Change detection outputs

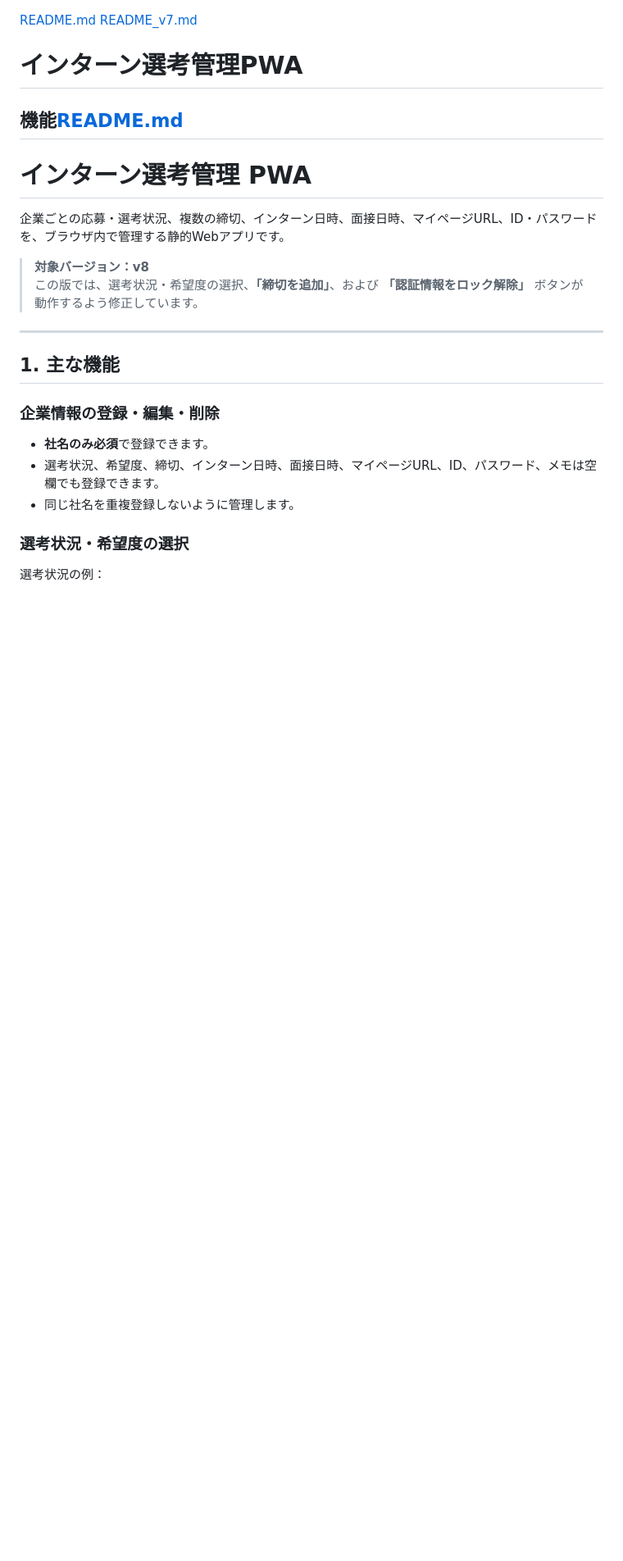
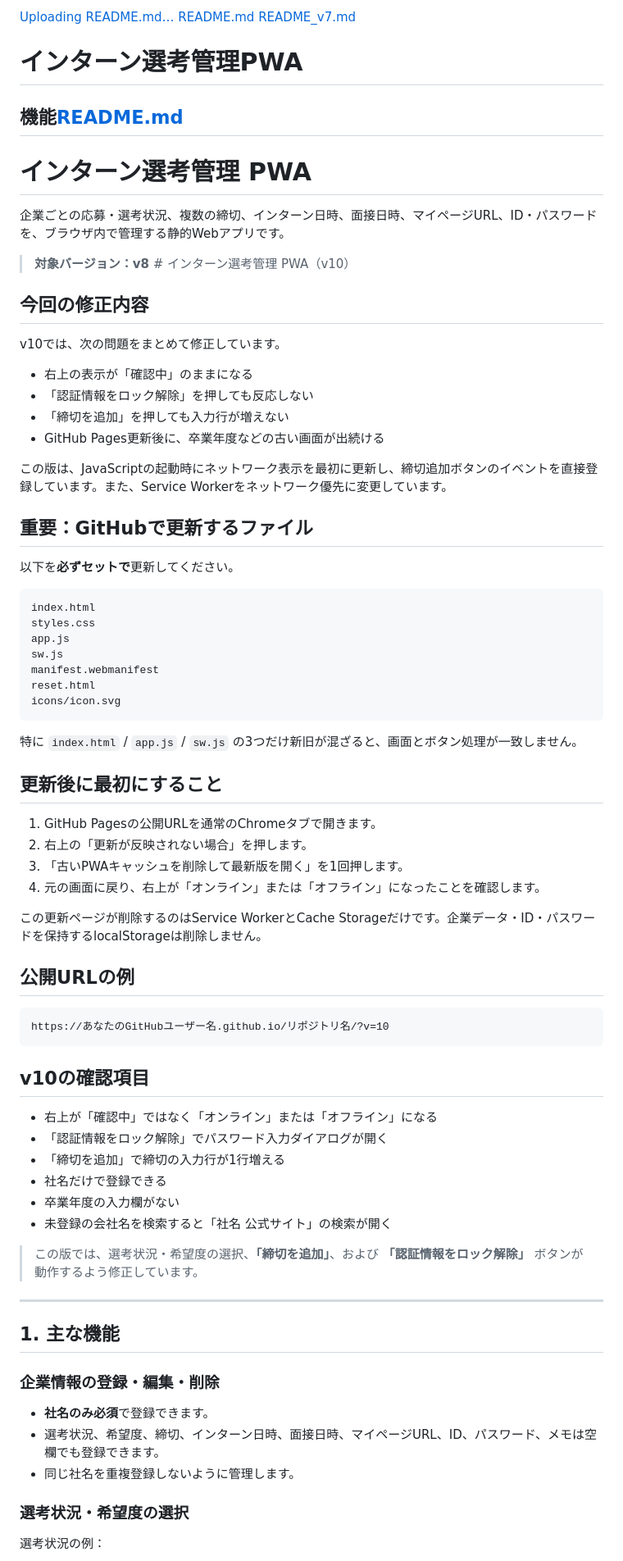
Before and after one commit to csya24102-ai/inta-n, a Markdown page: README.md, the part around the change. Shown at 82% size. Rendered like a GitHub page; blank space fills up the shorter version.

````diff
--- a/README.md
+++ b/README.md
@@ -1,3 +1,4 @@
+[Uploading README.md…]()
 [README.md](https://github.com/user-attachments/files/29591694/README.md)
 [README_v7.md](https://github.com/user-attachments/files/29583981/README_v7.md)
 # インターン選考管理PWA
@@ -7,7 +8,59 @@
 
 企業ごとの応募・選考状況、複数の締切、インターン日時、面接日時、マイページURL、ID・パスワードを、ブラウザ内で管理する静的Webアプリです。
 
-> **対象バージョン：v8**
+> **対象バージョン：v8**  # インターン選考管理 PWA（v10）
+
+## 今回の修正内容
+
+v10では、次の問題をまとめて修正しています。
+
+- 右上の表示が「確認中」のままになる
+- 「認証情報をロック解除」を押しても反応しない
+- 「締切を追加」を押しても入力行が増えない
+- GitHub Pages更新後に、卒業年度などの古い画面が出続ける
+
+この版は、JavaScriptの起動時にネットワーク表示を最初に更新し、締切追加ボタンのイベントを直接登録しています。また、Service Workerをネットワーク優先に変更しています。
+
+## 重要：GitHubで更新するファイル
+
+以下を**必ずセットで**更新してください。
+
+```text
+index.html
+styles.css
+app.js
+sw.js
+manifest.webmanifest
+reset.html
+icons/icon.svg
+```
+
+特に `index.html` / `app.js` / `sw.js` の3つだけ新旧が混ざると、画面とボタン処理が一致しません。
+
+## 更新後に最初にすること
+
+1. GitHub Pagesの公開URLを通常のChromeタブで開きます。
+2. 右上の「更新が反映されない場合」を押します。
+3. 「古いPWAキャッシュを削除して最新版を開く」を1回押します。
+4. 元の画面に戻り、右上が「オンライン」または「オフライン」になったことを確認します。
+
+この更新ページが削除するのはService WorkerとCache Storageだけです。企業データ・ID・パスワードを保持するlocalStorageは削除しません。
+
+## 公開URLの例
+
+```text
+https://あなたのGitHubユーザー名.github.io/リポジトリ名/?v=10
+```
+
+## v10の確認項目
+
+- 右上が「確認中」ではなく「オンライン」または「オフライン」になる
+- 「認証情報をロック解除」でパスワード入力ダイアログが開く
+- 「締切を追加」で締切の入力行が1行増える
+- 社名だけで登録できる
+- 卒業年度の入力欄がない
+- 未登録の会社名を検索すると「社名 公式サイト」の検索が開く
+
 > この版では、選考状況・希望度の選択、**「締切を追加」**、および **「認証情報をロック解除」** ボタンが動作するよう修正しています。
 
 ---
````
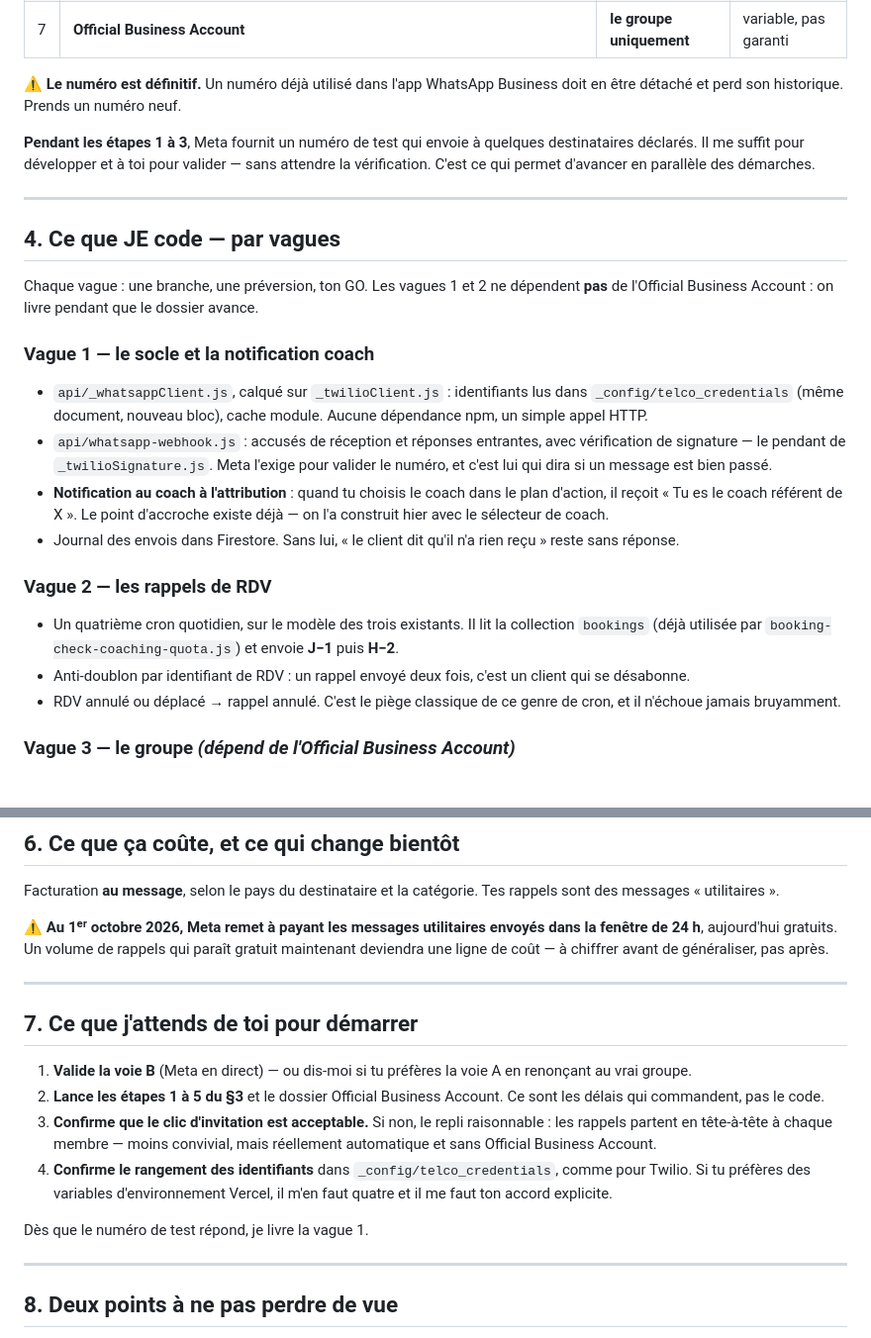
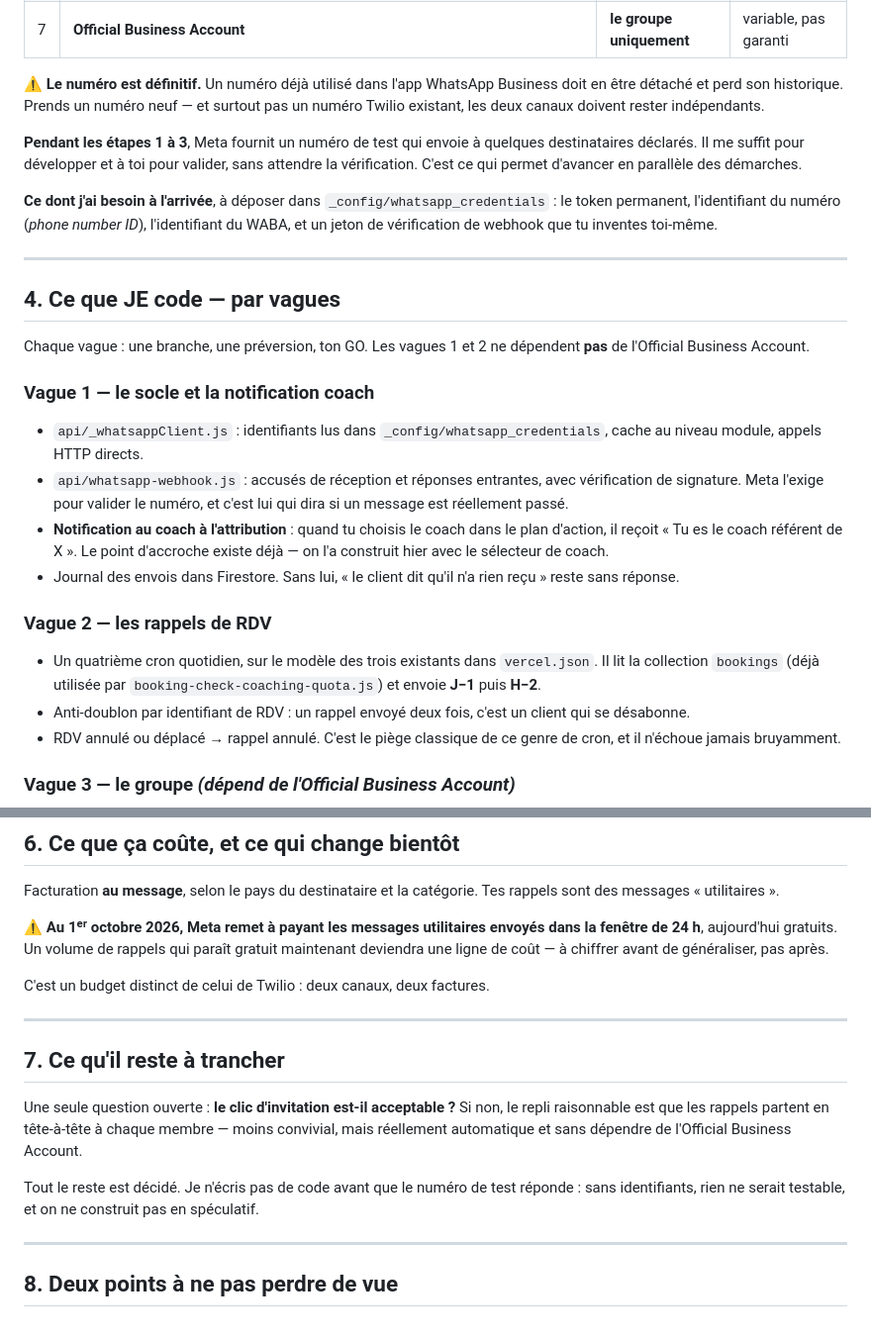
Before and after one commit to Adrien83440/team-ambitio, a Markdown page: claude/plan-whatsapp-2026-08-09.md, 2 parts joined by grey strips. Shown at 99% size. GitHub-like rendering; blank space fills up the shorter version.

```diff
--- a/claude/plan-whatsapp-2026-08-09.md
+++ b/claude/plan-whatsapp-2026-08-09.md
@@ -87,28 +72,32 @@ chemin critique.**
 | 7 | **Official Business Account** | **le groupe uniquement** | variable, pas garanti |
 
 ⚠️ **Le numéro est définitif.** Un numéro déjà utilisé dans l'app WhatsApp
-Business doit en être détaché et perd son historique. Prends un numéro neuf.
+Business doit en être détaché et perd son historique. Prends un numéro neuf —
+et surtout pas un numéro Twilio existant, les deux canaux doivent rester
+indépendants.
 
 **Pendant les étapes 1 à 3**, Meta fournit un numéro de test qui envoie à
 quelques destinataires déclarés. Il me suffit pour développer et à toi pour
-valider — sans attendre la vérification. C'est ce qui permet d'avancer en
+valider, sans attendre la vérification. C'est ce qui permet d'avancer en
 parallèle des démarches.
+
+**Ce dont j'ai besoin à l'arrivée**, à déposer dans `_config/whatsapp_credentials` :
+le token permanent, l'identifiant du numéro (*phone number ID*), l'identifiant
+du WABA, et un jeton de vérification de webhook que tu inventes toi-même.
 
 ---
 
 ## 4. Ce que JE code — par vagues
 
 Chaque vague : une branche, une préversion, ton GO. Les vagues 1 et 2 ne
-dépendent **pas** de l'Official Business Account : on livre pendant que le
-dossier avance.
+dépendent **pas** de l'Official Business Account.
 
 ### Vague 1 — le socle et la notification coach
-- `api/_whatsappClient.js`, calqué sur `_twilioClient.js` : identifiants lus
-  dans `_config/telco_credentials` (même document, nouveau bloc), cache module.
-  Aucune dépendance npm, un simple appel HTTP.
+- `api/_whatsappClient.js` : identifiants lus dans `_config/whatsapp_credentials`,
+  cache au niveau module, appels HTTP directs.
 - `api/whatsapp-webhook.js` : accusés de réception et réponses entrantes, avec
-  vérification de signature — le pendant de `_twilioSignature.js`. Meta l'exige
-  pour valider le numéro, et c'est lui qui dira si un message est bien passé.
+  vérification de signature. Meta l'exige pour valider le numéro, et c'est lui
+  qui dira si un message est réellement passé.
 - **Notification au coach à l'attribution** : quand tu choisis le coach dans le
   plan d'action, il reçoit « Tu es le coach référent de X ». Le point d'accroche
   existe déjà — on l'a construit hier avec le sélecteur de coach.
@@ -116,9 +105,9 @@ dossier avance.
   reçu » reste sans réponse.
 
 ### Vague 2 — les rappels de RDV
-- Un quatrième cron quotidien, sur le modèle des trois existants. Il lit la
-  collection `bookings` (déjà utilisée par `booking-check-coaching-quota.js`)
-  et envoie **J−1** puis **H−2**.
+- Un quatrième cron quotidien, sur le modèle des trois existants dans
+  `vercel.json`. Il lit la collection `bookings` (déjà utilisée par
+  `booking-check-coaching-quota.js`) et envoie **J−1** puis **H−2**.
 - Anti-doublon par identifiant de RDV : un rappel envoyé deux fois, c'est un
   client qui se désabonne.
 - RDV annulé ou déplacé → rappel annulé. C'est le piège classique de ce genre
@@ -167,22 +156,20 @@ dans la fenêtre de 24 h**, aujourd'hui gratuits. Un volume de rappels qui
 paraît gratuit maintenant deviendra une ligne de coût — à chiffrer avant de
 généraliser, pas après.
 
+C'est un budget distinct de celui de Twilio : deux canaux, deux factures.
+
 ---
 
-## 7. Ce que j'attends de toi pour démarrer
+## 7. Ce qu'il reste à trancher
 
-1. **Valide la voie B** (Meta en direct) — ou dis-moi si tu préfères la voie A
-   en renonçant au vrai groupe.
-2. **Lance les étapes 1 à 5 du §3** et le dossier Official Business Account.
-   Ce sont les délais qui commandent, pas le code.
-3. **Confirme que le clic d'invitation est acceptable.** Si non, le repli
-   raisonnable : les rappels partent en tête-à-tête à chaque membre — moins
-   convivial, mais réellement automatique et sans Official Business Account.
-4. **Confirme le rangement des identifiants** dans `_config/telco_credentials`,
-   comme pour Twilio. Si tu préfères des variables d'environnement Vercel, il
-   m'en faut quatre et il me faut ton accord explicite.
+Une seule question ouverte : **le clic d'invitation est-il acceptable ?**
+Si non, le repli raisonnable est que les rappels partent en tête-à-tête à chaque
+membre — moins convivial, mais réellement automatique et sans dépendre de
+l'Official Business Account.
 
-Dès que le numéro de test répond, je livre la vague 1.
+Tout le reste est décidé. Je n'écris pas de code avant que le numéro de test
+réponde : sans identifiants, rien ne serait testable, et on ne construit pas en
+spéculatif.
 
 ---
 
```
Also changed, not shown: other parts of claude/plan-whatsapp-2026-08-09.md (+37 -52 lines).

> _About this task_
Determine the number of lines in the preceding data that contain the word "dans". Reply with that number only.

> _Response for this exercise_
8